Cicero, Institutio Oratoria, Book II, VIII, 3.
For it is a better exercise for the memory to learn the words of others than it is to learn one's own, and those who have practised this far harder task will find no difficulty in committing to memory their own compositions with which they are already familiar.
Further, they will form an intimate acquaintance with the best writings, will carry their models with them and unconsciously reproduce the style of the speech which has been impressed upon the memory. They will have a plentiful and choice vocabulary and a command of artistic structure and a supply of figures which will not have to be hunted for, but will offer themselves spontaneously from the treasure-house, if I may so call it, in which they are stored.

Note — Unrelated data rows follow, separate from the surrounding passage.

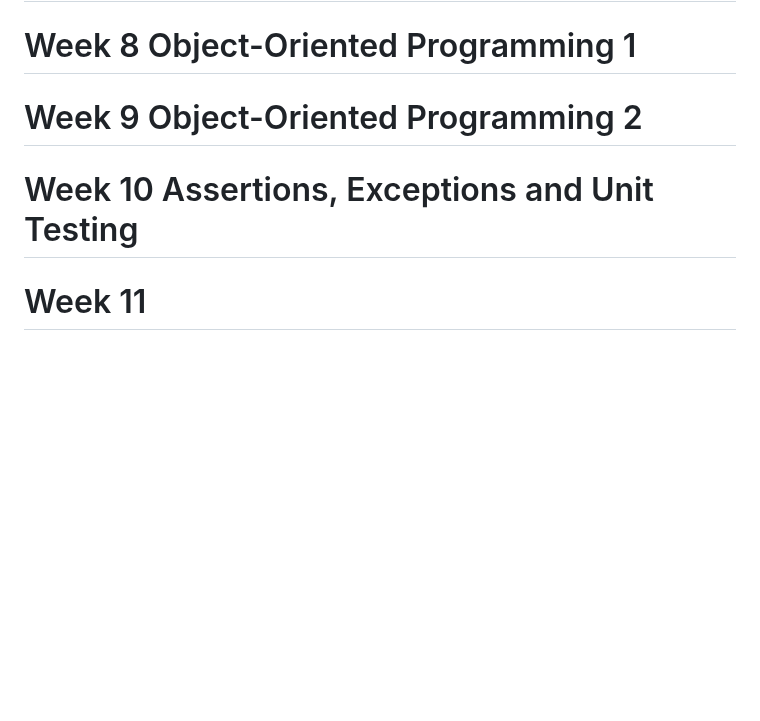
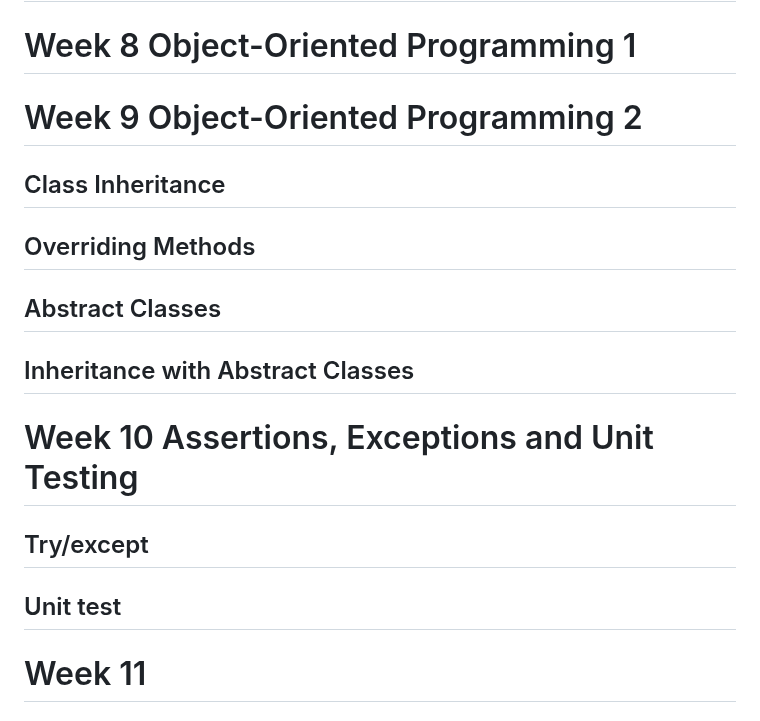
Before and after one commit to Andy-Sebastian/andy-sebastian.github.io, a Markdown page: docs/courses/Python.md, the part around the change. Drawn GitHub-style; blank space fills up the shorter version.

Commit message:
add subtitle to python note

```diff
--- a/docs/courses/Python.md
+++ b/docs/courses/Python.md
@@ -1333,7 +1333,19 @@ r"(?m)^\d+"
 
 # Week 9 Object-Oriented Programming 2
 
+## Class Inheritance
+
+## Overriding Methods
+
+## Abstract Classes
+
+## Inheritance with Abstract Classes
+
 # Week 10 Assertions, Exceptions and Unit Testing
+
+## Try/except
+
+## Unit test
 
 # Week 11
 
```
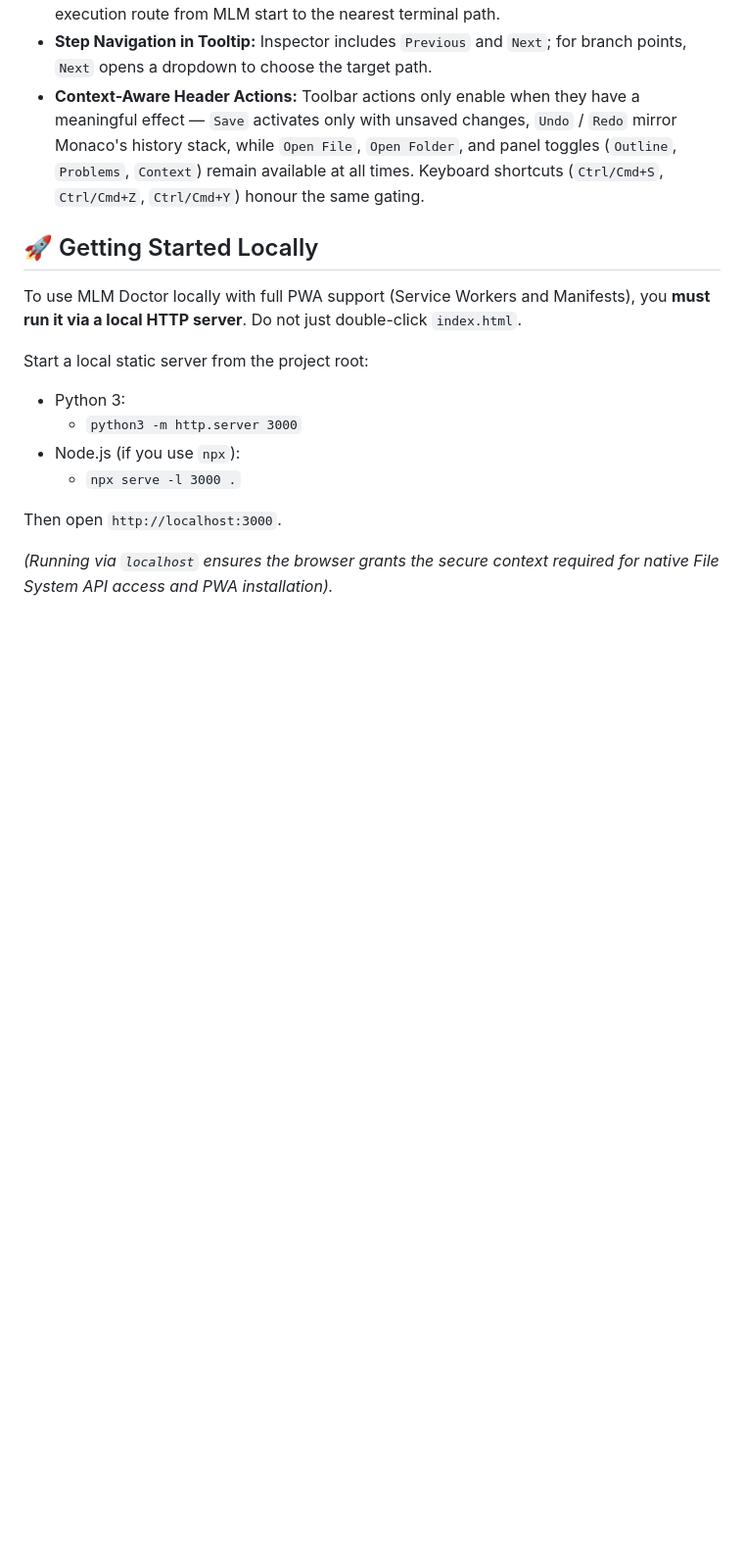
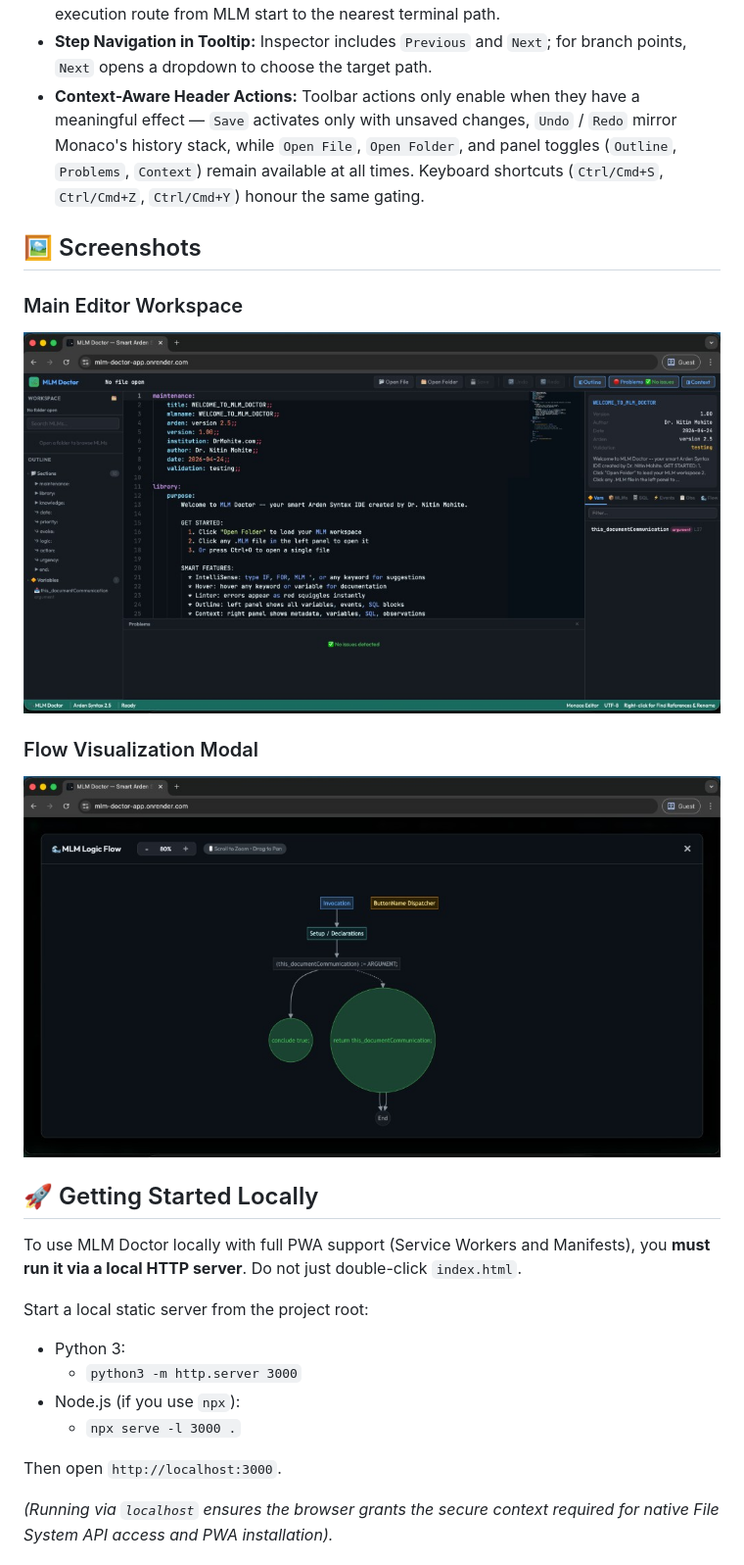
Before and after one commit to drmohite/mlm-doctor-app, a Markdown page: README.md, the part around the change printed below. Shown: that part at 98% size. GitHub-like rendering; pictures changed too: docs/images/editor-main.png (added), docs/images/flow-viewer.png (added); blank space fills up the shorter version.

```diff
--- a/README.md
+++ b/README.md
@@ -18,6 +23,16 @@ It provides a modern, robust IDE experience directly in the browser, featuring n
 *   **Path Highlighting:** Clicking a fullscreen flow node shows tooltip details and highlights the execution route from MLM start to the nearest terminal path.
 *   **Step Navigation in Tooltip:** Inspector includes `Previous` and `Next`; for branch points, `Next` opens a dropdown to choose the target path.
 *   **Context-Aware Header Actions:** Toolbar actions only enable when they have a meaningful effect — `Save` activates only with unsaved changes, `Undo` / `Redo` mirror Monaco's history stack, while `Open File`, `Open Folder`, and panel toggles (`Outline`, `Problems`, `Context`) remain available at all times. Keyboard shortcuts (`Ctrl/Cmd+S`, `Ctrl/Cmd+Z`, `Ctrl/Cmd+Y`) honour the same gating.
+
+## 🖼️ Screenshots
+
+### Main Editor Workspace
+
+![MLM Doctor editor workspace](docs/images/editor-main.png)
+
+### Flow Visualization Modal
+
+![MLM Doctor flow viewer](docs/images/flow-viewer.png)
 
 ## 🚀 Getting Started Locally
 
```
Also changed, not shown: other parts of README.md (+12 -1 lines), PRIVACY.md (added, +40 -0 lines), SECURITY.md (+6 -0 lines), docs/troubleshooting.md (added, +67 -0 lines).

In addition, they will be in the agreeable position of being able to quote the happy sayings of the various authors, a power which they will find most useful in the courts. For phrases which have not been coined merely to suit the circumstances of the lawsuit of the moment carry greater weight and often win greater praise than if they were our own.